And so, until I am able to attempt the shrimp salad or the yogurt-baked fish fillet I’ve been rolling over in my head all day, now seems like the perfect time to share that recipe for the grilled Mako shark we served last weekend with the corn chowder.
Mako shark is a heartier fish, and can stand up to marinades and sauces with a little more zest and pep… which is a good thing, since I was making this shark with my brother as my co-chef, and my brother really likes garlic. A lot.
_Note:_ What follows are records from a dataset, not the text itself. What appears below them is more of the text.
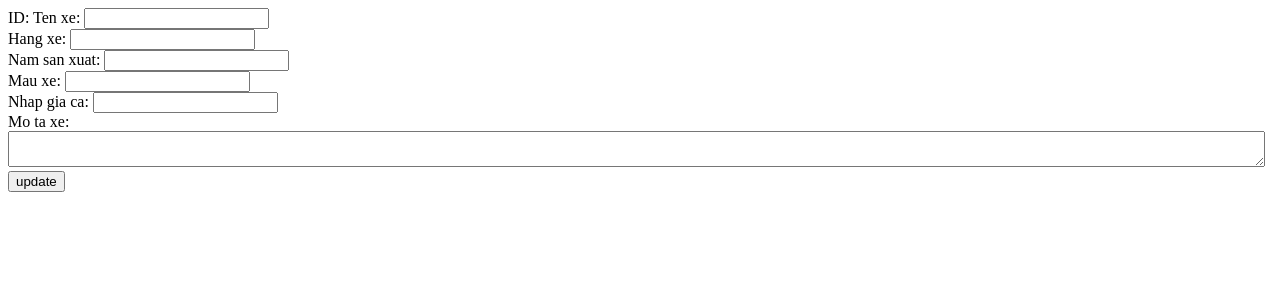
Repository: vule2809/LTW-20146307
Page: http://localhost/A-banxemay/views/product/updateProduct.jsp
The author's editor kept a copy of each file at every save. The page is drawn from the files as they stood at one save, then again after the next save.
The browser window is 1280 px wide. The pictures show the whole page.
The page is served by Tomcat 9. Nobody is signed in. The application's start-up code is not run.

Above is the page before, as saved 2023-12-05 05:59:30.

After the next save:
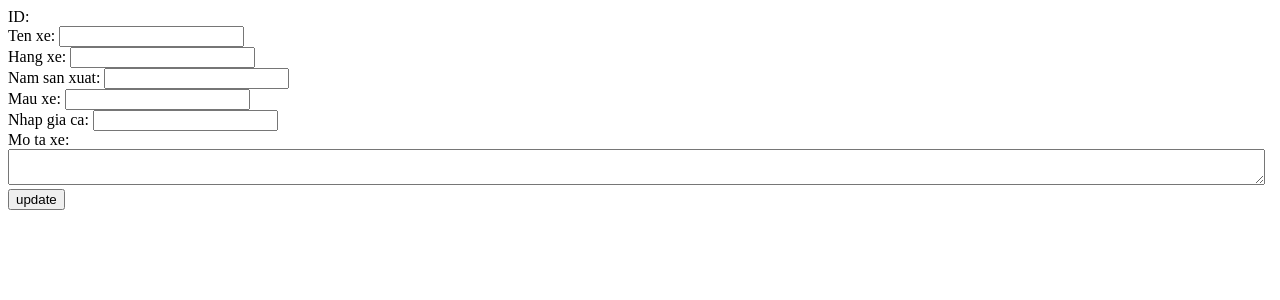
Saved 33 s later.
--- a/A-banxemay/src/main/webapp/views/product/updateProduct.jsp
+++ b/A-banxemay/src/main/webapp/views/product/updateProduct.jsp
@@ -9,7 +9,7 @@
 </head>
 <body>
 	<form action="update" method="post">
-		<label>ID:</label>
+		<label>ID:</label> <br>
 		<label>Ten xe:</label> <input type="text" name="ProductName"><br>
 		<label>Hang xe:</label> <input type="text" name="Brand"><br>
 		<label>Nam san xuat:</label> <input type="text" name="Year"><br>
Also soy sauce, both of which can be a little overwhelming for a lighter, flakier fish.
I like garlic and soy sauce too, but left to my own devices (especially in the summer) I will amost always gravitate towards something brighter: something like green herbs paired with citrus, or maybe a little white wine or dry sake.
Now most of the time when my brother and I are collaborating on a meal, our personal preferences will have to duke it out until we reach something that is a bit of a compromise on both fronts. But sometimes little compromise is required, and we somehow hit upon a sweet middle-ground that is greater than the sum of its parts: a meal in which the pairing of flavors is innovative yet harmonious; where everything is more complementary and well-paired than even we had planned.
We hit on just such a revelatory line-up last weekend with this Mako, which was first marinated in a combination of soy sauce, cilantro, scallions, garlic and brown sugar, then grilled and served with a toothsome dollop of cilantro-lime chimichurri.
Grilled Mako with Spicy* Cilantro-Lime Chimichurri
- 3 lbs Mako Shark steaks, skin left on (this would probably also work with tuna or swordfish if you can’t find)
- 2 tablespoons brown sugar
- 1 cup soy (my brother said he used just enough to cover the bottom of the marinade pan, and then poured some more on top after he put the shark in the pan)
- 3 cloves fresh chopped garlic
- a few turns of fresh cracked pepper
- a glug or two of olive oil
- 1 cup of chopped scallions (we used green onion tops)
- 1/2 cup of chopped cilantro
- 1 bunch cilantro, chopped (roughly 1 cup)
- 2 cloves garlic
- juice and zest from 1 lime + zest from 1 lemon
- a few good glugs of olive oil (scant 1/4 cup)
- 1/2 jalapeno pepper, seeds removed* and diced
- 3-5 pinches of coarse salt (1-2 teaspoons)
Combine the brown sugar, soy, garlic, pepper, olive oil, scallions and cilantro, and marinate Mako steaks for about an hour, basting or turning halfway through to make sure all surfaces of the fish are in contact with the marinade.
While the marinade is working its magic, make the cilantro chimichurri. Combine cilantro, garlic, lemon and lime zest and juice, olive oil, jalapeno and salt in a food processor or blender and process until everything is finely chopped and blended (You may need to do this a little longer than you think if there are some cilantro stems in there). Taste to adjust seasonings, adding more jalapeno, lime, lemon juice, salt or oil as needed. You can also thin this out with a little water if you want it more liquid and don’t want to add more oil.
Grill fish on medium-high heat, 5-8 minutes on each side (depending on how thick your steaks are and how rare you like them). Serve topped with a dolop of the spicy chimichurri alongside some simply grilled summer squash and white onions.
*You can leave the jalapeno out if you’re not feeling particularly adventurous, but I highly recommend including it. If you’re on the fence, use only a small piece of the jalapeno instead of half. Live dangerously: spice things up. You won’t regret it.
…Unless you rub your eyes after cutting the pepper. Don’t do that.
In fact, please use gloves or wash your hands three or four times carefully with soap after handling the spicy pepper. You want to add a little heat to your plate, your palate, maybe even your life… but not to your eyeballs.